To do = Set out the records below again exactly; skip the images.

Data records =
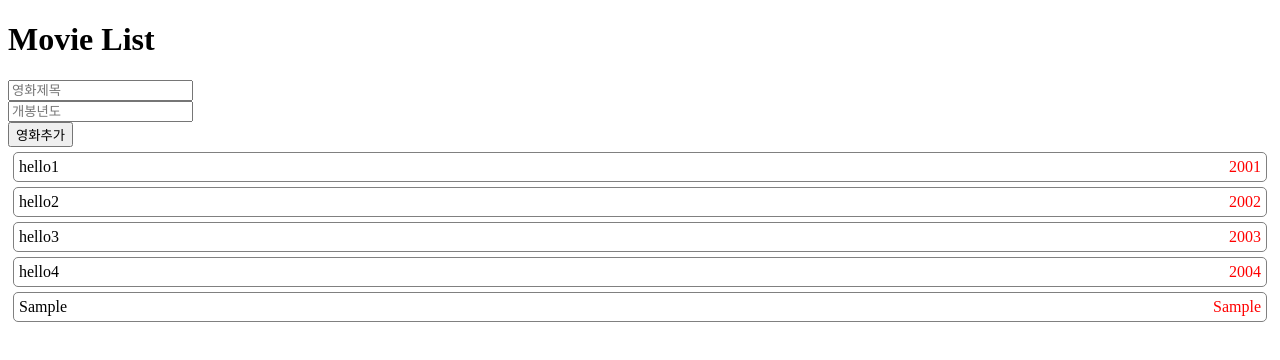
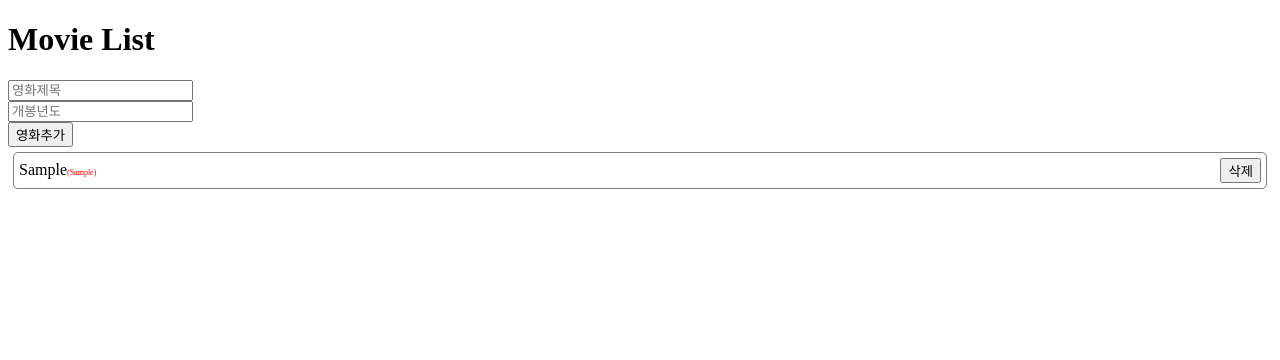
Before and after one commit to stnqls/react-tic-tac-toe, a React (Create React App) app: page / in a window 1280 px wide. Both pictures are taken after typing "Sample", "Sample" into the empty fields and a click on the button "영화추가". Shown: the top 360 px of the page. Built offline with nearby package versions, Linux system fonts and the light colour scheme.

Commit message:
리스트 삭제하기

```diff
--- a/src/App.js
+++ b/src/App.js
@@ -4,18 +4,22 @@
 
 function App() {
 
-  const [movies,setMovies] = useState([
-    {title: 'hello1', year: 2001},
-    {title: 'hello2', year:2002},
-    {title: 'hello3', year:2003},
-    {title: 'hello4', year:2004},
-  ]);
+  const [movies,setMovies] = useState([]);
 
-  const renderMovies = movies.map(movie => {
+  const removeMovie = (id) => {
+    setMovies(movies.filter(movie => {
+      return movie.id !== id;
+    }))
+  };
+  const renderMovies = movies.length ? movies.map(movie => {
     return(
-      <Movie movie={movie} key={movie.title}/>
+      <Movie
+      movie={movie}
+      key={movie.id}
+      removeMovie={removeMovie}
+      />
     );
-  })
+  }) : '추가된 영화가 없습니다.';
 
   const addMovie = (movie)=> {
     setMovies([
--- a/src/components/Movie.js
+++ b/src/components/Movie.js
@@ -1,10 +1,19 @@
 import React from 'react';
 
-const Movie= (props) => {
+const Movie= ({movie, removeMovie}) => {
   return(
     <div className="movie">
-      <div className="movie-title">{props.movie.title}</div>
-      <div className="movie-year">{props.movie.year}</div>
+      <div className="movie-title">
+        {movie.title}
+        <span className="movie-year">
+          ({movie.year})
+        </span>
+      </div>
+      <div>
+        <button onClick={()=> removeMovie(movie.id)}>
+          삭제
+        </button>
+      </div>
     </div>
   );
 };
--- a/src/components/MovieForm.js
+++ b/src/components/MovieForm.js
@@ -12,6 +12,7 @@
   const onSubmit = (event)=> {
     event.preventDefault();
     addMovie({
+      id: Date.now(),
       title: movieTitle,
       year: movieYear,
     });
--- a/src/index.css
+++ b/src/index.css
@@ -10,5 +10,6 @@
   flex-grow: 1;
 }
 .movie-year {
+  font-size: .5rem;
   color: red;
 }
```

Your solution =
Before and after one commit to stnqls/react-tic-tac-toe, a React (Create React App) app: page / in a window 1280 px wide. Both pictures are taken after typing "Sample", "Sample" into the empty fields and a click on the button "영화추가". Shown: the top 360 px of the page. Built offline with nearby package versions, Linux system fonts and the light colour scheme.

Commit message:
리스트 삭제하기

```diff
--- a/src/App.js
+++ b/src/App.js
@@ -4,18 +4,22 @@
 
 function App() {
 
-  const [movies,setMovies] = useState([
-    {title: 'hello1', year: 2001},
-    {title: 'hello2', year:2002},
-    {title: 'hello3', year:2003},
-    {title: 'hello4', year:2004},
-  ]);
+  const [movies,setMovies] = useState([]);
 
-  const renderMovies = movies.map(movie => {
+  const removeMovie = (id) => {
+    setMovies(movies.filter(movie => {
+      return movie.id !== id;
+    }))
+  };
+  const renderMovies = movies.length ? movies.map(movie => {
     return(
-      <Movie movie={movie} key={movie.title}/>
+      <Movie
+      movie={movie}
+      key={movie.id}
+      removeMovie={removeMovie}
+      />
     );
-  })
+  }) : '추가된 영화가 없습니다.';
 
   const addMovie = (movie)=> {
     setMovies([
--- a/src/components/Movie.js
+++ b/src/components/Movie.js
@@ -1,10 +1,19 @@
 import React from 'react';
 
-const Movie= (props) => {
+const Movie= ({movie, removeMovie}) => {
   return(
     <div className="movie">
-      <div className="movie-title">{props.movie.title}</div>
-      <div className="movie-year">{props.movie.year}</div>
+      <div className="movie-title">
+        {movie.title}
+        <span className="movie-year">
+          ({movie.year})
+        </span>
+      </div>
+      <div>
+        <button onClick={()=> removeMovie(movie.id)}>
+          삭제
+        </button>
+      </div>
     </div>
   );
 };
--- a/src/components/MovieForm.js
+++ b/src/components/MovieForm.js
@@ -12,6 +12,7 @@
   const onSubmit = (event)=> {
     event.preventDefault();
     addMovie({
+      id: Date.now(),
       title: movieTitle,
       year: movieYear,
     });
--- a/src/index.css
+++ b/src/index.css
@@ -10,5 +10,6 @@
   flex-grow: 1;
 }
 .movie-year {
+  font-size: .5rem;
   color: red;
 }
```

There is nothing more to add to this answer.